|The French, German and Belgium flags in Melle Deux Sevres|
This year marks the 100th anniversary of many of the bloodiest battles of the First World War including the Battle of the Somme and the Battle of Verdun in France. It is also a year that has seen many political changes being made across the globe. Britain has voted to sever it’s ties with the European Union, believing it will be a better place standing alone and sadly newspaper headlines that have celebrated policies to reform immigration rules and give British jobs to British workers have led to anything and anyone foreign being deemed to be suspicious and not to be trusted. As an EU immigrant from the UK living in France and the granddaughter of Irish immigrants who moved to England in the 1930’s this makes me uncomfortable and worried for our future. I’m not an American so don’t really feel I have much to say much about US politics, but again when I read newspaper headlines that talk of building a wall on the Mexican boarder, refusing entry to all Muslims and inciting hatred of minorities, I feel sad and disappointed in the way the world is heading.

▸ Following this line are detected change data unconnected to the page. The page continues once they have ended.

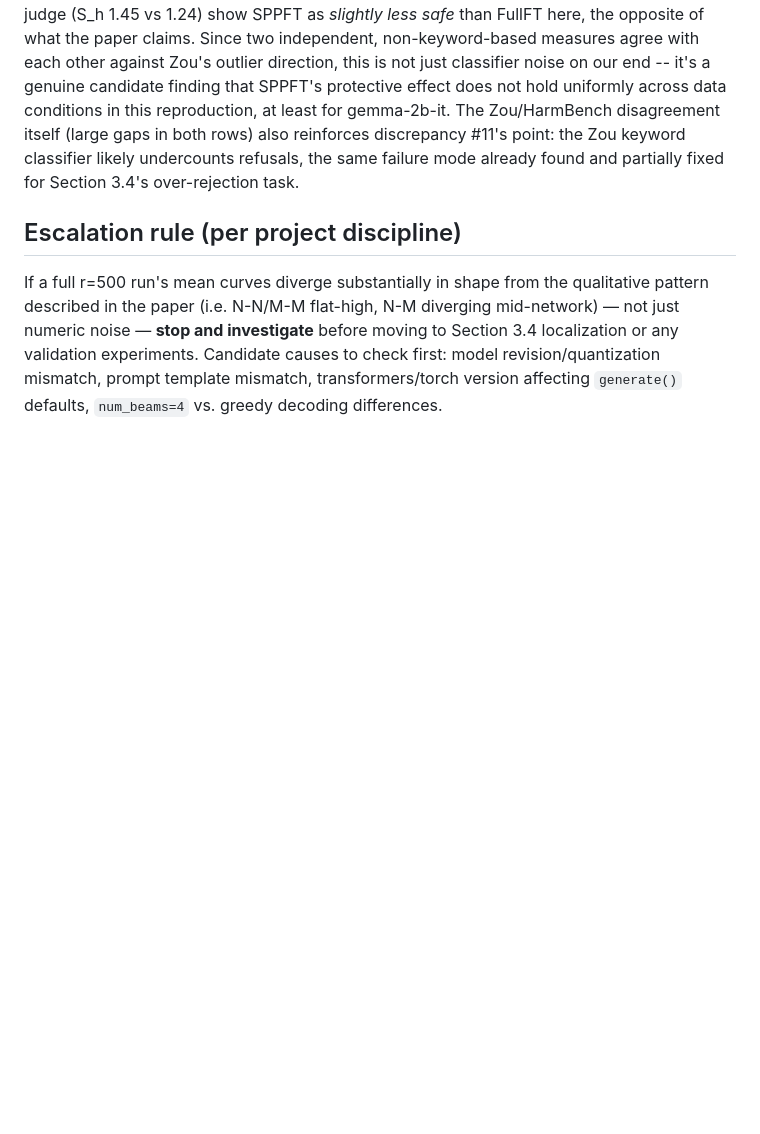
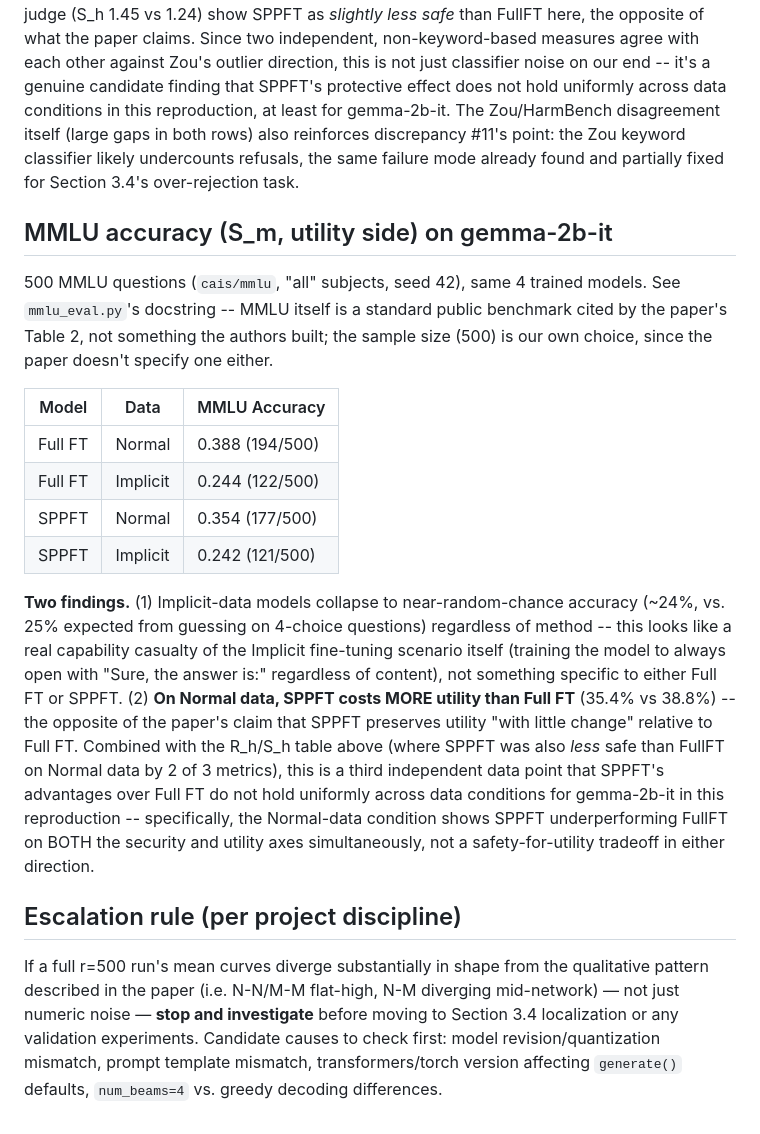
Before and after one commit to silu101/safety-layers-repo, a Markdown page: docs/REPLICATION_LOG.md, the part around the change. Rendered like a GitHub page; blank space fills up the shorter version.

Commit message:
Record MMLU utility results for all 4 gemma models
Implicit-data models collapse to near-random-chance accuracy regardless
of method. On Normal data, SPPFT costs MORE utility than FullFT (35.4%
vs 38.8%) -- opposite of the paper's utility-preservation claim, and a
third independent metric (alongside R_h/S_h) showing SPPFT underperforms
FullFT on Normal data specifically.

```diff
--- a/docs/REPLICATION_LOG.md
+++ b/docs/REPLICATION_LOG.md
@@ -67,6 +67,19 @@ Model: gemma-2b-it (focus model, see project discussion). `data/over_rejection.c
 
 **On Normal data: genuinely mixed, and partly contradicts the paper's direction.** The Zou classifier alone shows SPPFT safer (0.306 vs 0.394, matching the paper's claimed direction) -- but BOTH the HarmBench classifier (0.075 vs 0.035) and the independent Claude-Haiku judge (S_h 1.45 vs 1.24) show SPPFT as *slightly less safe* than FullFT here, the opposite of what the paper claims. Since two independent, non-keyword-based measures agree with each other against Zou's outlier direction, this is not just classifier noise on our end -- it's a genuine candidate finding that SPPFT's protective effect does not hold uniformly across data conditions in this reproduction, at least for gemma-2b-it. The Zou/HarmBench disagreement itself (large gaps in both rows) also reinforces discrepancy #11's point: the Zou keyword classifier likely undercounts refusals, the same failure mode already found and partially fixed for Section 3.4's over-rejection task.
 
+## MMLU accuracy (S_m, utility side) on gemma-2b-it
+
+500 MMLU questions (`cais/mmlu`, "all" subjects, seed 42), same 4 trained models. See `mmlu_eval.py`'s docstring -- MMLU itself is a standard public benchmark cited by the paper's Table 2, not something the authors built; the sample size (500) is our own choice, since the paper doesn't specify one either.
+
+| Model | Data | MMLU Accuracy |
+|---|---|---|
+| Full FT | Normal | 0.388 (194/500) |
+| Full FT | Implicit | 0.244 (122/500) |
+| SPPFT | Normal | 0.354 (177/500) |
+| SPPFT | Implicit | 0.242 (121/500) |
+
+**Two findings.** (1) Implicit-data models collapse to near-random-chance accuracy (~24%, vs. 25% expected from guessing on 4-choice questions) regardless of method -- this looks like a real capability casualty of the Implicit fine-tuning scenario itself (training the model to always open with "Sure, the answer is:" regardless of content), not something specific to either Full FT or SPPFT. (2) **On Normal data, SPPFT costs MORE utility than Full FT** (35.4% vs 38.8%) -- the opposite of the paper's claim that SPPFT preserves utility "with little change" relative to Full FT. Combined with the R_h/S_h table above (where SPPFT was also *less* safe than FullFT on Normal data by 2 of 3 metrics), this is a third independent data point that SPPFT's advantages over Full FT do not hold uniformly across data conditions for gemma-2b-it in this reproduction -- specifically, the Normal-data condition shows SPPFT underperforming FullFT on BOTH the security and utility axes simultaneously, not a safety-for-utility tradeoff in either direction.
+
 ## Escalation rule (per project discipline)
 
 If a full r=500 run's mean curves diverge substantially in shape from the qualitative pattern described in the paper (i.e. N-N/M-M flat-high, N-M diverging mid-network) — not just numeric noise — **stop and investigate** before moving to Section 3.4 localization or any validation experiments. Candidate causes to check first: model revision/quantization mismatch, prompt template mismatch, transformers/torch version affecting `generate()` defaults, `num_beams=4` vs. greedy decoding differences.
```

|The students from Melle, Melle and Melle in our local paper|
Thankfully, I have also seem a glimmer of hope this week for a future where ‘unite not fight’ could be a real possibility. Despite the atrocities and loss of lives of 100 years ago, our local market town of Melle, where Ed goes to lycee, is twinned with Melle in Belgium and Melle in Germany and it was heartening to see the Belgium and German flags flying alongside the French tricolore outside the town hall. This year marks the third year where students from all three towns have got together, united in remembrance of those who died in the First World War. In 2014 they attended a ceremony in Belgium and last year they were in Germany. This year our European neighbours are here in France and participated together in a ceremony this morning.
|Poppy wreath and French floral tribute|
Sadly we couldn’t attend as our village held it’s own ceremony, where two French-born British children laid a Royal British Legion poppy wreath alongside the commune’s floral tribute entwined with the ribbon of the French flag. I see this as another sign of unity between European neighbours and the positive integration of migrants into the community. It was also lovely to see so many villagers of all ages attending the ceremony today, although I’m sure the sunshine provided a bit of extra encouragement.
Ed visited Melle in Germany, on a language exchange programme last month. In fact it was there that he spent his 16th birthday, with a family he had only met five days before, but who made a real effort to make his day special. I am looking forward to welcoming their son Maik into our home next year and although I will probably never meet his parents, I am very thankful to them for making Ed feel welcome in their home.
|Laying the Poppy wreath in France|
I feel we need to do all we can to encourage the younger generation to reach out to each other and build positive bridges with other nationalities and cultures. We are living in a world that needs to remember the conflicts of the past and learn to #UniteNotFight for the future.
This post has been linked to #AllAboutFrance.